Wind Turbine Developments – 10 Tips for Landowners
So go the lyrics – “there’s gold in them there hills” – somewhat apt for those lucky few who own land in Northern Ireland suitable for a wind turbine, big or small. Such development is expensive, but there are companies seeking viable sites across Northern Ireland to develop, the landowner receiving a rent. So, if you are approached or are inviting prospective developers, take note of the following ten tips:-
Insist on a site meeting with the developer’s representative. This will enable you to promote your lands attributes, wind primarily, but also location of suitable phase power lines and access. The exact positioning will be subject to surveys and ultimately planning permission, but your early input may assist.
Start to express your requirements – annual payment, reimbursement for loss of agricultural subsidy, timescales etc. But note, do not sign anything – merely sound out the deal on offer.
3. Future Plans
Any agreement for such development will be long term – 25 years plus. Detail your intended land use in the future – planting trees, building sheds, new dwelling and the proposed location of these. Wind farm documentation can seek to limit your development to avoid interference with wind flow.
4. Future Responsibilities
Check your insurance position. The developer should have his/her own insurance but with agents coming onto your lands to carry out surveys, make sure you are properly covered. Also, check what the position is on removing soil/rubble during construction and what happens on decommissioning.
Where are they? Time can become precious as negotiations progress. Your deeds will be subject to inspection and will be used to grant the appropriate title to the incoming developer. If they are held by a bank as security, your Solicitor will assist you in gaining the bank’s consent to the proposed deal.
Upon signing Agreements, you will be bound to strict confidentiality clauses. You will not be allowed to disclose the rent or other clauses of interest.

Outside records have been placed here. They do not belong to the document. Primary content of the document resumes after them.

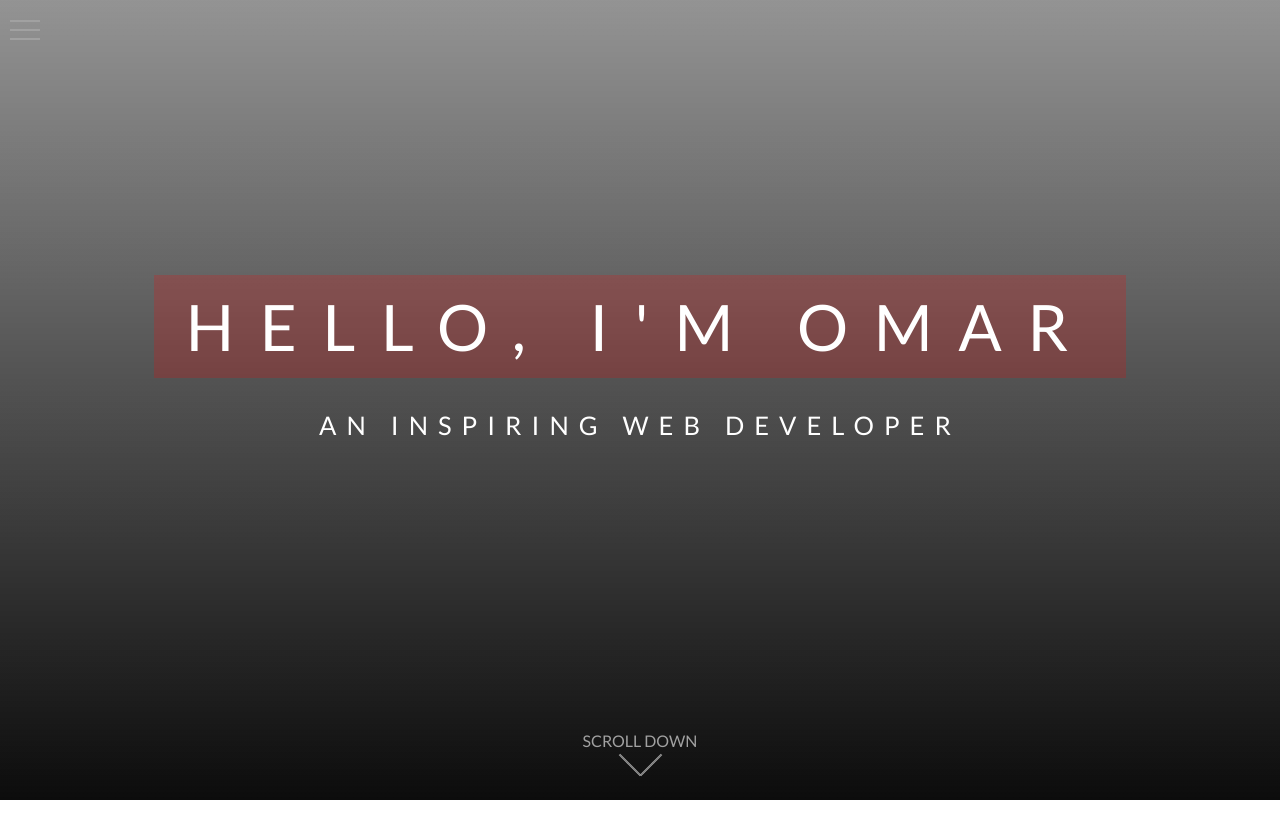
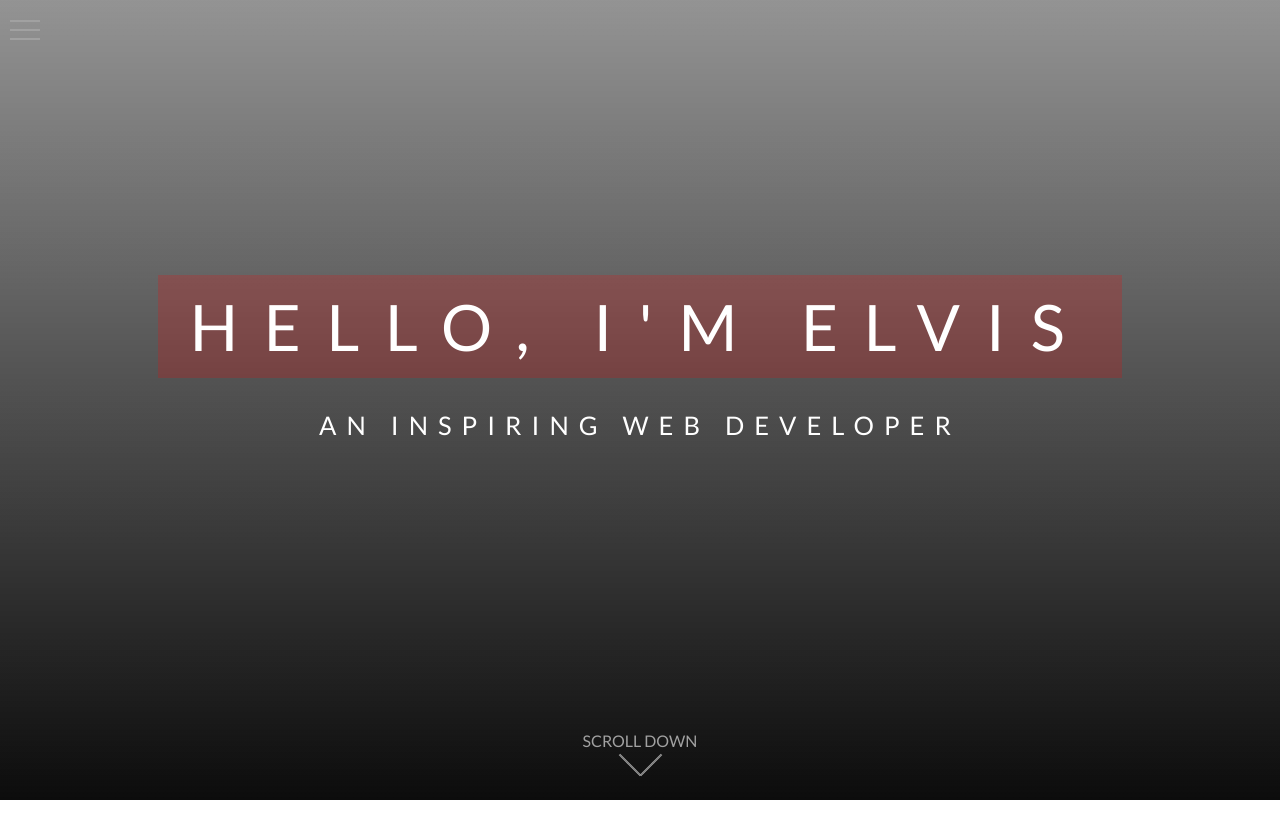
Before and after one commit to NukeTurtle/portfolio-example, a plain HTML site: page index.html in a window 1280 px wide. Shown: the top 838 px of the page. Drawn offline with Linux system fonts and the light colour scheme.

Commit message:
Add files via upload

```diff
--- a/index.html
+++ b/index.html
@@ -18,7 +18,7 @@
             <div class="img"></div>
             <div class="overlay"></div>
             <div class="mainHeader">
-                <span>Hello, I'm Omar</span>
+                <span>Hello, I'm Elvis</span>
                 <span>an inspiring web developer</span>
             </div>
             <div class="menu" onclick="menuToggle()">
```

So sign nothing until you speak with your Solicitor, land agent and other professionals in addition to rival developers to ensure this is the best deal.
7. Obtain a copy of the Agreements
These need to be checked by your Solicitor. There is usually an Option Agreement which allows the developer time to survey the land and gain planning approval. Then follows the Lease. This enables construction with rent payable generally once electricity is sold to the grid. Read these carefully.
8. Legal Advice
This is a serious commercial transaction. Do not let any developer make light of this. You will need time to consider your position. Independent legal advice is essential to allow you to properly negotiate, liaise with your bank and to make you aware of your rights, restrictions and obligations.
9. Developer’s Credentials
The developer’s representative is usually well versed in the positives and benefits but remember – that’s sales talk. There is money in the project for them. Ask about their completed developments, how many others they have approached locally etc. Even carry out a simple Google search.
10. Further Planning
Check your tax position – meet with your accountant after obtaining legal advice on the documentation. If you intend to proceed, review your Will and how you wish to leave your now diversified land portfolio.